Currently, 53% of UK university students who study abroad do so through the scheme.
In 2017, 16,561 UK students participated in Erasmus, while 31,727 EU nationals came to the UK.
Erasmus is also involved in vocational training and work overseas, as well as with teachers who want to work or train abroad.
Liberal Democrat MP Layla Moran, who tabled the new clause to the Withdrawal Agreement Bill, said it should have been a "no-brainer".
"For students, young people, those in training and staff who work in the education sector, the Erasmus scheme has been absolutely incredible," she said.
Lucy Dearlove studied at universities in France and Germany as part of an Erasmus year in 2008. The first person in her family to go to university, she says that she "probably wouldn't have thought it possible" to live or study abroad without the scheme, which came with a "generous stipend".
The defeat of the clause does not necessarily mean the UK will not continue with full membership.
A Department for Education official told BBC News: "The government is committed to continuing the academic relationship between the UK and the EU, including through the next Erasmus... programme if it is in our interests to do so. The vote... does not change that.
"As we enter negotiations with the EU, we want to ensure that UK and European students can continue to benefit from each other's world-leading education systems."
The UK left the EU on 31 January, entering into a transition period until the end of the year. During this time, the UK-EU relationship continues much as it was before leaving - including the Erasmus scheme.

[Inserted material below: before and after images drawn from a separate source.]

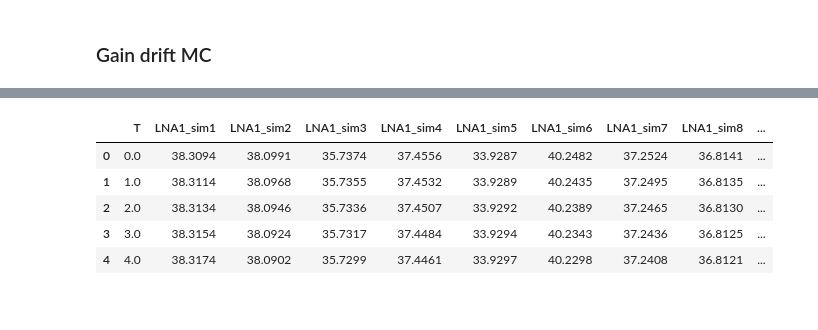
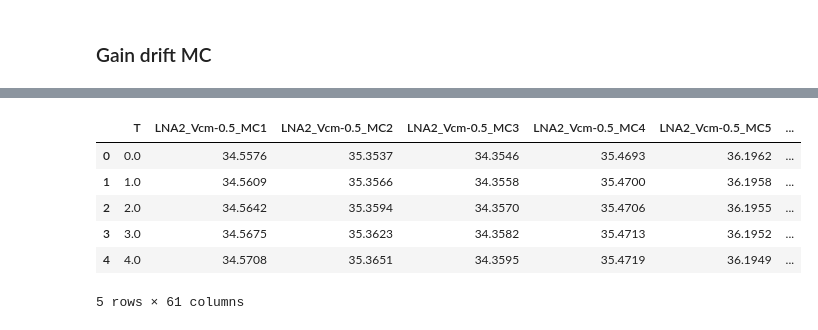
Before and after one commit to BaoTON1701/R-T_BiCMOS_run, a Jupyter notebook: code/Plot_results.ipynb, the cells around one changed output, grey strips where cells are left out. Cells and saved outputs as stored; diff of their text form; code cells hidden in the pictures.

```diff
--- a/code/Plot_results.ipynb
+++ b/code/Plot_results.ipynb
@@ -144,8 +144,13 @@ plt.show()
 # %% [markdown]
 ### Input noise MC
 # %%
+#noise at 27 deg C
 noise_LNA1 = pd.read_csv(f"{dir}/Noise_MC_LNA1_27degC.csv")
 noise_LNA2 = pd.read_csv(f"{dir}/Noise_MC_LNA2_27degC.csv")
+
+#noise at 45 deg C
+noise_LNA1_45 = pd.read_csv(f"{dir}/Noise_MC_LNA1_45degC.csv")
+noise_LNA2_45 = pd.read_csv(f"{dir}/Noise_MC_LNA2_45degC.csv")
 # %%
 np.size(noise_LNA1,axis = 0)
 # noise_LNA1.head()
@@ -296,6 +469,7 @@ plt.savefig(f"{plot_dir}/Gain_drift.png", dpi=300)
 # %% [markdown]
 ### Gain drift MC
 # %%
-Gain_drift_MC = pd.read_csv(f"{dir}/Gain_drift_MC_test1.csv")
-Gain_drift_MC.head()
+Gain_drift_MC1 = pd.read_csv(f"{dir}/gain_MC_LNA1_27degC.csv")
+Gain_drift_MC2 = pd.read_csv(f"{dir}/gain_MC_LNA2_27degC.csv")
+Gain_drift_MC2.head()
 # %% [output]
@@ -308,25 +483,23 @@ Gain_drift_MC.head()
 # %%
-num_sim = int((np.size(Gain_drift_MC, axis = 1)-1)/2)
-num_type = 2  # LNA1 and LNA2
-col = ['T']
-for i in range(num_type):
+np.size(Gain_drift_MC1,axis = 0)
+# noise_LNA1.head()
+
+Vcm = [-0.5,0,0.5]  # For Vcm = -0.5, 0.0 and 0.5 V
+num_sim = int((np.size(Gain_drift_MC1, axis = 1))/len(Vcm))  # Number of MC simulation for each Vcm
+col1 = ['T']
+col2 = ['T']
+for i in Vcm:
     for j in range(num_sim):
-        col.append(f'LNA{i+1}_sim{j+1}')
-Gain_drift_MC.columns = col
-
-#Test plotting
-fix,ax = plt.subplots(figsize=(14, 9))
-for i in range(num_type):
-    for j in range(num_sim):
-        ax.plot(Gain_drift_MC['T'], Gain_drift_MC[f'LNA{i+1}_sim{j+1}'], label=f'LNA{i+1}_sim{j+1}', lw=1, alpha=0.3 if j>0 else 1, color=colors[i+1])
-ax.set_title(r'\textbf{Gain Drift over Temperature - MC Simulation}', fontsize=25, pad=20)
-ax.set_xlabel(r'\textbf{Temperature} $[^{\circ} C]$', fontsize=20)
-ax.set_ylabel(r'\textbf{Gain (dB)}', fontsize=20)
-ax.tick_params(axis='both', which='major', labelsize=20)
+        col1.append(f'LNA1_Vcm{str(i)}_MC{j+1}')
+        col2.append(f'LNA2_Vcm{str(i)}_MC{j+1}')
+Gain_drift_MC1.columns = col1
+Gain_drift_MC2.columns = col2
+Gain_drift_MC2.head()
 # %% [output]
-|  | T | LNA1_sim1 | LNA1_sim2 | LNA1_sim3 | LNA1_sim4 | LNA1_sim5 | LNA1_sim6 | LNA1_sim7 | LNA1_sim8 | ... |
-| 0 | 0.0 | 38.3094 | 38.0991 | 35.7374 | 37.4556 | 33.9287 | 40.2482 | 37.2524 | 36.8141 | ... |
-| 1 | 1.0 | 38.3114 | 38.0968 | 35.7355 | 37.4532 | 33.9289 | 40.2435 | 37.2495 | 36.8135 | ... |
-| 2 | 2.0 | 38.3134 | 38.0946 | 35.7336 | 37.4507 | 33.9292 | 40.2389 | 37.2465 | 36.8130 | ... |
-| 3 | 3.0 | 38.3154 | 38.0924 | 35.7317 | 37.4484 | 33.9294 | 40.2343 | 37.2436 | 36.8125 | ... |
-| 4 | 4.0 | 38.3174 | 38.0902 | 35.7299 | 37.4461 | 33.9297 | 40.2298 | 37.2408 | 36.8121 | ... |
+|  | T | LNA2_Vcm-0.5_MC1 | LNA2_Vcm-0.5_MC2 | LNA2_Vcm-0.5_MC3 | LNA2_Vcm-0.5_MC4 | LNA2_Vcm-0.5_MC5 | ... |
+| 0 | 0.0 | 34.5576 | 35.3537 | 34.3546 | 35.4693 | 36.1962 | ... |
+| 1 | 1.0 | 34.5609 | 35.3566 | 34.3558 | 35.4700 | 36.1958 | ... |
+| 2 | 2.0 | 34.5642 | 35.3594 | 34.3570 | 35.4706 | 36.1955 | ... |
+| 3 | 3.0 | 34.5675 | 35.3623 | 34.3582 | 35.4713 | 36.1952 | ... |
+| 4 | 4.0 | 34.5708 | 35.3651 | 34.3595 | 35.4719 | 36.1949 | ... |
+5 rows × 61 columns
```
Also changed, not shown: parts of 8 cells of this notebook.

That means funding for programmes in the current academic year will continue as before.
There is a funding round for Erasmus programmes that closes in February and any funding agreed then will be honoured even if the placements take place after the end of the transition period - some Erasmus funding awards are for two years.
Universities UK is advising its members to continue applying for this funding as usual and is calling on the government to commit to continued funding through its Support Study Abroad campaign, whether via Erasmus or a new national scheme.
But a report from the House of Lords EU Committee warned the benefits of the programme would be very difficult to replicate with a national programme, that vocational education and training would stop and that leaving Erasmus would "disproportionately affect people from disadvantaged backgrounds and those with medical needs or disabilities".
The Erasmus programme is run in seven-year cycles and the next one will be from 2021 to 2027.
The European Commission has proposed doubling the funding of Erasmus for the next cycle to €30bn (£26bn).
And while the details have not yet been agreed, there have been suggestions it may become easier for non-EU countries to participate, although clearly they would have to pay to do so.
It is already the case that not all the countries that participate in the programme are EU members.
For example, Turkey, Iceland, Norway and Serbia are all what is called "programme members", which means they participate fully.
But even if the government decides it wants to participate in Erasmus after 2021, it may not be able to negotiate that in time for the start of the cycle, so there could be a period when such programmes are not available for UK participants.
"The Erasmus... programme has delivered and continues to deliver significant benefits to the UK and we need to ensure the positives of the programme are not lost as we move into the next stage," Jane Racz, the director of the Erasmus programme in the UK, told BBC News.